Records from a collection
★ ★ ★ ★
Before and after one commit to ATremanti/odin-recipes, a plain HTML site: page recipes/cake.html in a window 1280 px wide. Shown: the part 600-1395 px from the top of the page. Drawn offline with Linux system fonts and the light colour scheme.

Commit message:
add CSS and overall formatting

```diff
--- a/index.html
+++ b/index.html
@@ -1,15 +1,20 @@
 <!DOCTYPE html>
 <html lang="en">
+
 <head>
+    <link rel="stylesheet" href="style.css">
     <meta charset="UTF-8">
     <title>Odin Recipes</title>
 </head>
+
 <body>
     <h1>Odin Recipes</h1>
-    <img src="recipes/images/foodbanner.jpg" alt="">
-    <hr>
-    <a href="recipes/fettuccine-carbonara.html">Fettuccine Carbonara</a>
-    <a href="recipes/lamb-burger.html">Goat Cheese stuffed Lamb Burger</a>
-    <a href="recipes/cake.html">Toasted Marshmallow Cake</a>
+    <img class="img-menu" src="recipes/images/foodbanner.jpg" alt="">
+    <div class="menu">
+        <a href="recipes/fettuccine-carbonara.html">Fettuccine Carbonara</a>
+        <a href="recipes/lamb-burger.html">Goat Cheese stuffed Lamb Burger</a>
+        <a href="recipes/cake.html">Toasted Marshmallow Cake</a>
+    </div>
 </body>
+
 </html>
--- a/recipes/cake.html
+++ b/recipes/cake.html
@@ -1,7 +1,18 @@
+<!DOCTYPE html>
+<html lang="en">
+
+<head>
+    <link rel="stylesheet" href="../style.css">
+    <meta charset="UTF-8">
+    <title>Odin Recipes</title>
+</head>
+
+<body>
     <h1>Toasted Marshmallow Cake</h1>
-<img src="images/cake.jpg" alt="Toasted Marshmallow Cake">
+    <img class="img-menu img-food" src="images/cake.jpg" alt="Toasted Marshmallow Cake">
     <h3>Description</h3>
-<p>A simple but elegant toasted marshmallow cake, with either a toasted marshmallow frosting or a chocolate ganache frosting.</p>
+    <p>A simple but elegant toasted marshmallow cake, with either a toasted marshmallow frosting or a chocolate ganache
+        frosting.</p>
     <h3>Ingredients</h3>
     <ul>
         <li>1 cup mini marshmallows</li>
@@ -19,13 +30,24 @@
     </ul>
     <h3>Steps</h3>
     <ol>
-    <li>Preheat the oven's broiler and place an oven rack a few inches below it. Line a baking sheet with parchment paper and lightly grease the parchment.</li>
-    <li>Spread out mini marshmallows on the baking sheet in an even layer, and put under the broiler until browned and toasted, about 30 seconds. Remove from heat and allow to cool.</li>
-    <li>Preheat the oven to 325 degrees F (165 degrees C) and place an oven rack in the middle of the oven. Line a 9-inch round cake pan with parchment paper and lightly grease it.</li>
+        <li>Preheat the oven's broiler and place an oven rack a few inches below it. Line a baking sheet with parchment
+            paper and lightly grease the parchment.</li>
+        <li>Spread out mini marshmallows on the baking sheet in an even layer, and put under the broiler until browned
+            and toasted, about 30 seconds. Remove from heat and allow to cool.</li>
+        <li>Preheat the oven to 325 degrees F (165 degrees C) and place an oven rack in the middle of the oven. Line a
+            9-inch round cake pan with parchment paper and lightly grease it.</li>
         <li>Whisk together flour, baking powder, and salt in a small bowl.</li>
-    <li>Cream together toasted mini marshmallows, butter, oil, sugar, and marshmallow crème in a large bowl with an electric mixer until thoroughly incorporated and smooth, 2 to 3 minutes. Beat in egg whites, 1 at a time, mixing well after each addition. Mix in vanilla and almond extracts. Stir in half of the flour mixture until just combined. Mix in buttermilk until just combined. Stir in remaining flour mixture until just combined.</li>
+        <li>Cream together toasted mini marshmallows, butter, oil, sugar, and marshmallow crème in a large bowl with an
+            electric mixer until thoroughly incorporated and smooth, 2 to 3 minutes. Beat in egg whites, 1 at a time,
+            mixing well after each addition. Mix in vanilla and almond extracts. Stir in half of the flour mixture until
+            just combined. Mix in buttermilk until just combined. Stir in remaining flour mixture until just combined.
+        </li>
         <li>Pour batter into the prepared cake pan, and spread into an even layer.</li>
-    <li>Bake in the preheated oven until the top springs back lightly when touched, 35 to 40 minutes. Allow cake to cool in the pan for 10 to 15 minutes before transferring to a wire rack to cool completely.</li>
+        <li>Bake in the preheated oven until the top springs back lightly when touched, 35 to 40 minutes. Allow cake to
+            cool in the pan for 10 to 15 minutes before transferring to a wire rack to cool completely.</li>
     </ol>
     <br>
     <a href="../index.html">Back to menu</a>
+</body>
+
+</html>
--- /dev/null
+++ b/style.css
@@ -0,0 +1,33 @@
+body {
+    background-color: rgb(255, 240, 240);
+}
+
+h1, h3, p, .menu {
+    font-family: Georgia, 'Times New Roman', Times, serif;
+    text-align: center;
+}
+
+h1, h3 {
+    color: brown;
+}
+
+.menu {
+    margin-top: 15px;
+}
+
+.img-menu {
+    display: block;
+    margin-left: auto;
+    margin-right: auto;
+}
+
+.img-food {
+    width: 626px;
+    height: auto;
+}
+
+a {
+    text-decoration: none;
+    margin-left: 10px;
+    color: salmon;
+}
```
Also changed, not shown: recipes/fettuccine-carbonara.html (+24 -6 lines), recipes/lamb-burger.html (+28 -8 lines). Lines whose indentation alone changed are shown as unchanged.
★ ★ ★ ★
Every entry must appear again in the answer, exactly as written.

Before and after one commit to ATremanti/odin-recipes, a plain HTML site: page recipes/cake.html in a window 1280 px wide. Shown: the part 600-1395 px from the top of the page. Drawn offline with Linux system fonts and the light colour scheme.

Commit message:
add CSS and overall formatting

```diff
--- a/index.html
+++ b/index.html
@@ -1,15 +1,20 @@
 <!DOCTYPE html>
 <html lang="en">
+
 <head>
+    <link rel="stylesheet" href="style.css">
     <meta charset="UTF-8">
     <title>Odin Recipes</title>
 </head>
+
 <body>
     <h1>Odin Recipes</h1>
-    <img src="recipes/images/foodbanner.jpg" alt="">
-    <hr>
-    <a href="recipes/fettuccine-carbonara.html">Fettuccine Carbonara</a>
-    <a href="recipes/lamb-burger.html">Goat Cheese stuffed Lamb Burger</a>
-    <a href="recipes/cake.html">Toasted Marshmallow Cake</a>
+    <img class="img-menu" src="recipes/images/foodbanner.jpg" alt="">
+    <div class="menu">
+        <a href="recipes/fettuccine-carbonara.html">Fettuccine Carbonara</a>
+        <a href="recipes/lamb-burger.html">Goat Cheese stuffed Lamb Burger</a>
+        <a href="recipes/cake.html">Toasted Marshmallow Cake</a>
+    </div>
 </body>
+
 </html>
--- a/recipes/cake.html
+++ b/recipes/cake.html
@@ -1,7 +1,18 @@
+<!DOCTYPE html>
+<html lang="en">
+
+<head>
+    <link rel="stylesheet" href="../style.css">
+    <meta charset="UTF-8">
+    <title>Odin Recipes</title>
+</head>
+
+<body>
     <h1>Toasted Marshmallow Cake</h1>
-<img src="images/cake.jpg" alt="Toasted Marshmallow Cake">
+    <img class="img-menu img-food" src="images/cake.jpg" alt="Toasted Marshmallow Cake">
     <h3>Description</h3>
-<p>A simple but elegant toasted marshmallow cake, with either a toasted marshmallow frosting or a chocolate ganache frosting.</p>
+    <p>A simple but elegant toasted marshmallow cake, with either a toasted marshmallow frosting or a chocolate ganache
+        frosting.</p>
     <h3>Ingredients</h3>
     <ul>
         <li>1 cup mini marshmallows</li>
@@ -19,13 +30,24 @@
     </ul>
     <h3>Steps</h3>
     <ol>
-    <li>Preheat the oven's broiler and place an oven rack a few inches below it. Line a baking sheet with parchment paper and lightly grease the parchment.</li>
-    <li>Spread out mini marshmallows on the baking sheet in an even layer, and put under the broiler until browned and toasted, about 30 seconds. Remove from heat and allow to cool.</li>
-    <li>Preheat the oven to 325 degrees F (165 degrees C) and place an oven rack in the middle of the oven. Line a 9-inch round cake pan with parchment paper and lightly grease it.</li>
+        <li>Preheat the oven's broiler and place an oven rack a few inches below it. Line a baking sheet with parchment
+            paper and lightly grease the parchment.</li>
+        <li>Spread out mini marshmallows on the baking sheet in an even layer, and put under the broiler until browned
+            and toasted, about 30 seconds. Remove from heat and allow to cool.</li>
+        <li>Preheat the oven to 325 degrees F (165 degrees C) and place an oven rack in the middle of the oven. Line a
+            9-inch round cake pan with parchment paper and lightly grease it.</li>
         <li>Whisk together flour, baking powder, and salt in a small bowl.</li>
-    <li>Cream together toasted mini marshmallows, butter, oil, sugar, and marshmallow crème in a large bowl with an electric mixer until thoroughly incorporated and smooth, 2 to 3 minutes. Beat in egg whites, 1 at a time, mixing well after each addition. Mix in vanilla and almond extracts. Stir in half of the flour mixture until just combined. Mix in buttermilk until just combined. Stir in remaining flour mixture until just combined.</li>
+        <li>Cream together toasted mini marshmallows, butter, oil, sugar, and marshmallow crème in a large bowl with an
+            electric mixer until thoroughly incorporated and smooth, 2 to 3 minutes. Beat in egg whites, 1 at a time,
+            mixing well after each addition. Mix in vanilla and almond extracts. Stir in half of the flour mixture until
+            just combined. Mix in buttermilk until just combined. Stir in remaining flour mixture until just combined.
+        </li>
         <li>Pour batter into the prepared cake pan, and spread into an even layer.</li>
-    <li>Bake in the preheated oven until the top springs back lightly when touched, 35 to 40 minutes. Allow cake to cool in the pan for 10 to 15 minutes before transferring to a wire rack to cool completely.</li>
+        <li>Bake in the preheated oven until the top springs back lightly when touched, 35 to 40 minutes. Allow cake to
+            cool in the pan for 10 to 15 minutes before transferring to a wire rack to cool completely.</li>
     </ol>
     <br>
     <a href="../index.html">Back to menu</a>
+</body>
+
+</html>
--- /dev/null
+++ b/style.css
@@ -0,0 +1,33 @@
+body {
+    background-color: rgb(255, 240, 240);
+}
+
+h1, h3, p, .menu {
+    font-family: Georgia, 'Times New Roman', Times, serif;
+    text-align: center;
+}
+
+h1, h3 {
+    color: brown;
+}
+
+.menu {
+    margin-top: 15px;
+}
+
+.img-menu {
+    display: block;
+    margin-left: auto;
+    margin-right: auto;
+}
+
+.img-food {
+    width: 626px;
+    height: auto;
+}
+
+a {
+    text-decoration: none;
+    margin-left: 10px;
+    color: salmon;
+}
```
Also changed, not shown: recipes/fettuccine-carbonara.html (+24 -6 lines), recipes/lamb-burger.html (+28 -8 lines). Lines whose indentation alone changed are shown as unchanged.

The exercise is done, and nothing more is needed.